Azumi Muto

From Wikipedia, the free encyclopedia
Jump to: navigation, search
Kakeru Takamine (高峯 駆)
Born Azumi Mutō

(1986-06-13)June 13, 1986
Shibuya, Tokyo, Japan
Died December 30, 2006(2006-12-30) (aged 20)
Modeling information
Height 1.57 m (5 ft 2 in)

Azumi Muto (武藤 亜澄, Mutō Azumi, June 13, 1986 – December 30, 2006) was a pin-up model and aspiring actress for an agency in Tokyo, Japan. She was murdered by her 21-year-old brother Yuki Muto (武藤 勇貴, Mutō Yūki) (born 1985) on December 30, 2006. Her death aroused the tabloids' notice for the circumstances surrounding the crime.

Life and career[edit]

Muto's father and mother were both dentists and she was brought up in a relatively affluent environment, but she was rebellious against her parents and ran away from her home between December 2004 and May 2005. Her stage name, which she had chosen herself, was Kakeru Takamine (高峯 駆, Takamine Kakeru). She filled the role of a supporting actor on an incest-themed V-Cinema adaptation of Cream Lemon. Her role was a woman who wore a blue commando uniform. After her death, the Tokyo District Public Prosecutor's Office denied Yuki's incestuous interest in Azumi,[1] which some tabloids had suspected.[2]

She also made her stage debut in 2006. Her final performance, as that of a nurse, took place on December 10, 2006. She apparently had told her friends that there were problems in the family regarding her brother's mental state a few days before the murder took place.

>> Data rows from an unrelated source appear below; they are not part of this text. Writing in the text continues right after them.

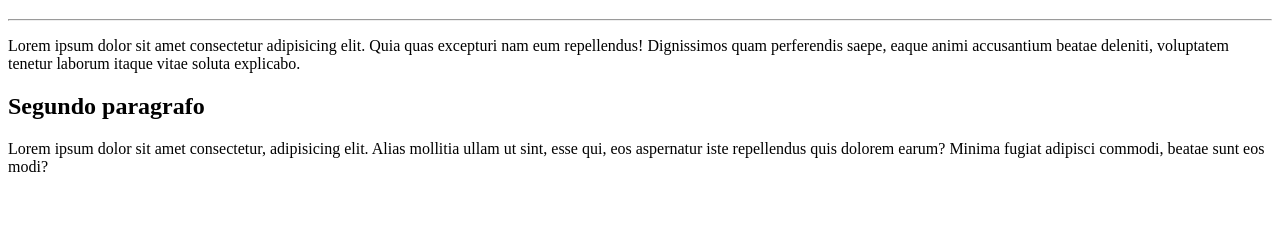
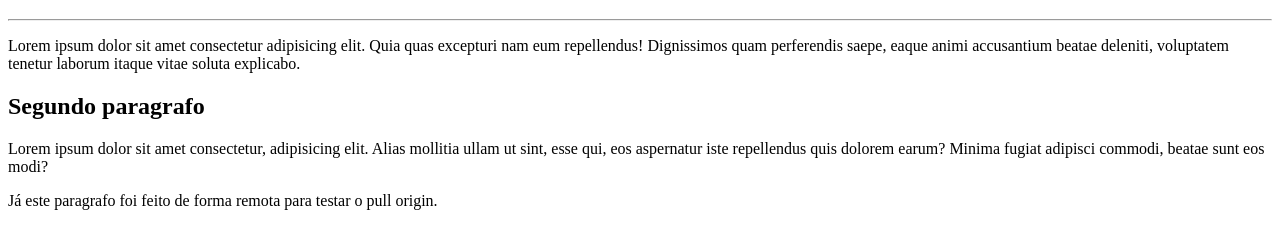
Before and after one commit to Brenojbs/Dev-Malhar, a plain HTML site: page site-exemplo/index.html in a window 1280 px wide. Shown: the part 61-310 px from the top of the page. Drawn offline with Linux system fonts and the light colour scheme.

Commit message:
Paragrafo feito remotamente

```diff
--- a/site-exemplo/index.html
+++ b/site-exemplo/index.html
@@ -12,5 +12,6 @@
     <p>Lorem ipsum dolor sit amet consectetur adipisicing elit. Quia quas excepturi nam eum repellendus! Dignissimos quam perferendis saepe, eaque animi accusantium beatae deleniti, voluptatem tenetur laborum itaque vitae soluta explicabo.</p>
     <h2>Segundo paragrafo</h2>
     <p>Lorem ipsum dolor sit amet consectetur, adipisicing elit. Alias mollitia ullam ut sint, esse qui, eos aspernatur iste repellendus quis dolorem earum? Minima fugiat adipisci commodi, beatae sunt eos modi?</p>
+    <p> Já este paragrafo foi feito de forma remota para testar o pull origin.</p>
 </body>
 </html>
```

On December 30, 2006 in Tokyo, Yuki beat her with a wooden sword, and strangled her with a towel. She was finally drowned in a bath.[3] He dismembered her body with a saw and a large knife.[4] He was arrested on January 4, 2007. He hid the body parts in various places in his room in Hatagaya of Shibuya. Yuki sliced off his sister's breasts and genitals after he killed her. He put them through the garbage disposal in the sink. He said that it was in order to hide her gender after the police found the body. The Tokyo District Public Prosecutor's Office said that Yuki was not a necrophile nor a cannibal.[1]

Yuki was bothered by his younger sister Azumi teasing him about being a failure and telling him that he had "no ambition" in life. It was apparently the talk of him having no ambition that prompted him to murder his sister. Yuki had failed repeatedly to pass college entrance exams. Prosecutors claim this pressure contributed to his psychotic stress. Later, the police were criticized for abandonment of his weapons.[5]

On May 12, 2008, prosecutors requested 17 years imprisonment for Yuki, whereas his psychiatrist claimed that he had diminished responsibility or was criminally insane.[6] On May 27, 2008, the Tokyo District Court sentenced him to 7 years imprisonment, saying that he was criminally insane when he dismembered her body.[7] On April 28, 2009, however, the Tokyo High Court revoked his original sentence, sentencing him to 12 years.[8]



  1. ^ a b 短大生バラバラ殺人 地検が「一部週刊誌はウソ」. J-Cast (in Japanese). Livedoor. February 6, 2007. Archived from the original on 3 April 2008. Retrieved February 27, 2008. 
  2. ^ "Well-to-do family shattered by brutal murder of would-be starlet by psychotic sibling". Mainichi Shimbun. January 12, 2007. Archived from the original on December 31, 2007. Retrieved May 13, 2008. 
  3. ^ "Man admits drowning, dismembering sister". The Japan Times. August 1, 2007. Retrieved March 11, 2008. 
  4. ^ "Student's Sister Died Violent Death". The Japan Times. January 6, 2007. Retrieved November 15, 2013. 
  5. ^ "Tokyo police admit losing evidence in murder case". The Japan Times. February 10, 2007. Retrieved February 27, 2008. 
  6. ^ "17 years jail sought for rich dentist's son accused of murdering, mutilating sister". Mainichi Shimbun. May 12, 2008. Archived from the original on 13 May 2008. Retrieved May 13, 2008. 
  7. ^ "Ex-student convicted of killing sister gets 7 years behind bars". Mainichi Shimbun. May 27, 2008. Archived from the original on May 28, 2008. Retrieved May 27, 2008. 
  8. ^ "Man gets 12 years for killing sister". Asahi Shimbun. April 29, 2009. Archived from the original on May 2, 2009. Retrieved October 26, 2009. 

External links[edit]